| INPUT DATA |
-----
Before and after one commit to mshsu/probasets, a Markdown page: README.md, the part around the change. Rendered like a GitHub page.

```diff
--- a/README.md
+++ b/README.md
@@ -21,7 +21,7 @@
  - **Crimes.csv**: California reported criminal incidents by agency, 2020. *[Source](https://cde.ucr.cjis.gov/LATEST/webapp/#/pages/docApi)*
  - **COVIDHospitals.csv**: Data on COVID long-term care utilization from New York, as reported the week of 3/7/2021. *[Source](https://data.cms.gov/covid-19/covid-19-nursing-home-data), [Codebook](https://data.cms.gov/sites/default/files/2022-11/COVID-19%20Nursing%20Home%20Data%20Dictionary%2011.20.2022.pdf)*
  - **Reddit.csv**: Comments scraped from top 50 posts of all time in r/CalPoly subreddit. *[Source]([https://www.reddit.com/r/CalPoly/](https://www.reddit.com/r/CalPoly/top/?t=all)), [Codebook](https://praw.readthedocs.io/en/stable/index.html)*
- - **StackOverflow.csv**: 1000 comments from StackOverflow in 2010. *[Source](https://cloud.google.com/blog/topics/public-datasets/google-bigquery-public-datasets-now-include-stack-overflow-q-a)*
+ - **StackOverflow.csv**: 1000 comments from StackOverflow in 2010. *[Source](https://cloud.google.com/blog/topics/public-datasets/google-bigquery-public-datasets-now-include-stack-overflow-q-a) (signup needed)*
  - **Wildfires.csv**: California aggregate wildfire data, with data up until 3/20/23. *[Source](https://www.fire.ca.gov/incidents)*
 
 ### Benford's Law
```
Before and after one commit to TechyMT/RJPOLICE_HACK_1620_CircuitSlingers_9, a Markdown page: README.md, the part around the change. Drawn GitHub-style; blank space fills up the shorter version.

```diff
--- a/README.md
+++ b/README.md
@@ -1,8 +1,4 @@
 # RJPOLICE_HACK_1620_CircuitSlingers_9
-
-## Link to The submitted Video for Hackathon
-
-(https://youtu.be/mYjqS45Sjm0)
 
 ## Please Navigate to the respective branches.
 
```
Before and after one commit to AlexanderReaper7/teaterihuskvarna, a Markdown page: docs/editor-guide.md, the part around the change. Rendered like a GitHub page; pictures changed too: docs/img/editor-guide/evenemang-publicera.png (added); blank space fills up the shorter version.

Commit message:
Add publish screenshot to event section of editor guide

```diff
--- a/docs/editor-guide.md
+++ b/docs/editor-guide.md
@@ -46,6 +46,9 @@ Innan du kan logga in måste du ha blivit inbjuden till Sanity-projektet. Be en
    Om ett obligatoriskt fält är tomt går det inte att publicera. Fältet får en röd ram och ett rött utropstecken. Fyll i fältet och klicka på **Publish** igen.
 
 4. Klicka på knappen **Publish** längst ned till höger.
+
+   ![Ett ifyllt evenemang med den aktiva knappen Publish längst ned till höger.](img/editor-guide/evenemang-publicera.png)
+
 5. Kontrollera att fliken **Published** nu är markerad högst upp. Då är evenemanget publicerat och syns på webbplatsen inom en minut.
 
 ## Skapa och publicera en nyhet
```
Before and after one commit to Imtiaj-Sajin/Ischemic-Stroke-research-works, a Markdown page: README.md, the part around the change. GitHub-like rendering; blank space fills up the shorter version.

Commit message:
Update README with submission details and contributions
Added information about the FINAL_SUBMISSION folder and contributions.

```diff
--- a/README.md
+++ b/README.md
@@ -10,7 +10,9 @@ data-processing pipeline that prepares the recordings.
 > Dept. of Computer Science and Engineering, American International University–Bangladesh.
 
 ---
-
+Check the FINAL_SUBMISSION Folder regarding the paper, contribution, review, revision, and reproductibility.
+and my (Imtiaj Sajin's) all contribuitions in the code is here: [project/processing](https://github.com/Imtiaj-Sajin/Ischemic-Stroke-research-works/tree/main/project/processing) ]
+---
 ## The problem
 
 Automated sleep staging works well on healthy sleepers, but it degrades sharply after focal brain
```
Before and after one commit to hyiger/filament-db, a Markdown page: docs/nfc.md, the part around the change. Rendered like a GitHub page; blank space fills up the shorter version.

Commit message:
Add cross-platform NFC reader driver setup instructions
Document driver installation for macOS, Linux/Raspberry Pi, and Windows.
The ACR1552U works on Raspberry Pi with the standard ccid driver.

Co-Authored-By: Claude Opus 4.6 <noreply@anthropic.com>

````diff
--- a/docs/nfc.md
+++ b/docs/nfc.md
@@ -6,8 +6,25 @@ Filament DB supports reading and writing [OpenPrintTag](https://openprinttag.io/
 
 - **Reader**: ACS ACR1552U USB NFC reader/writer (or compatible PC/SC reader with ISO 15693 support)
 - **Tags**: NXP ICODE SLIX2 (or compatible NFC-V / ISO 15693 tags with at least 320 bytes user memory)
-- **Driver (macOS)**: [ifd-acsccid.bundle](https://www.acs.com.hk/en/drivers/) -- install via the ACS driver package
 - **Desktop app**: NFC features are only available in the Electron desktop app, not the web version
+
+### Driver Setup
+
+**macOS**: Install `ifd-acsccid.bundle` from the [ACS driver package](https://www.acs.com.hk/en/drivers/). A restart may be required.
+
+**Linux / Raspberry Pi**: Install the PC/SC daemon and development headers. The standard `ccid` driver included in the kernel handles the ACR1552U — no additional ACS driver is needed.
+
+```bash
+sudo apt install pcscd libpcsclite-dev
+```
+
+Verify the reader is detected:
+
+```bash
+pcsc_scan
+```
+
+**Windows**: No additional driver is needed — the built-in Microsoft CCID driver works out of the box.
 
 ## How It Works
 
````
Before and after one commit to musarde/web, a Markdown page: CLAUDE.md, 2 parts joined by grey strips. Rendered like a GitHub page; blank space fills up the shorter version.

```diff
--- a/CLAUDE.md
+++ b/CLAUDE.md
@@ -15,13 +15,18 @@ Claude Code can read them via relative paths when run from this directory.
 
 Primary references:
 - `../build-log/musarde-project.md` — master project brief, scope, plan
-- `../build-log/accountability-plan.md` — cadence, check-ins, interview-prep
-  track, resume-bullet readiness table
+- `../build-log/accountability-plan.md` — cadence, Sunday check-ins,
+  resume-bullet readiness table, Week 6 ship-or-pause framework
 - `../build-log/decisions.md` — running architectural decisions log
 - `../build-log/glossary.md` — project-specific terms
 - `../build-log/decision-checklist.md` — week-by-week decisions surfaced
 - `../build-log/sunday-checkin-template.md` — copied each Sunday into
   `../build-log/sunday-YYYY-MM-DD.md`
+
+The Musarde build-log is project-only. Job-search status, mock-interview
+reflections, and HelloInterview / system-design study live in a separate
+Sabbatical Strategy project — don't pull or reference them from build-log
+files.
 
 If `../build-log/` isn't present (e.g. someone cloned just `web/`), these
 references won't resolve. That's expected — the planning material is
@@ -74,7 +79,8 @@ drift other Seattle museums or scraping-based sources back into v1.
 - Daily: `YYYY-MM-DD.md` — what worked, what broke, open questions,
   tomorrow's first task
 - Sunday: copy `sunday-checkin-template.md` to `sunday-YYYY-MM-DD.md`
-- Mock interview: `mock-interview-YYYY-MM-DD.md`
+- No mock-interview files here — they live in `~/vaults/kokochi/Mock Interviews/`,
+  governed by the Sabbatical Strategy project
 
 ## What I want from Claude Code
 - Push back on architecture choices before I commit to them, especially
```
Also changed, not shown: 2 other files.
-----
| PROBLEM DETAILS |
Where a line above holds the string "till", copy that line.

| COMPLETED EXERCISE |
@@ -46,6 +46,9 @@ Innan du kan logga in måste du ha blivit inbjuden till Sanity-projektet. Be en
 4. Klicka på knappen **Publish** längst ned till höger.
+   ![Ett ifyllt evenemang med den aktiva knappen Publish längst ned till höger.](img/editor-guide/evenemang-publicera.png)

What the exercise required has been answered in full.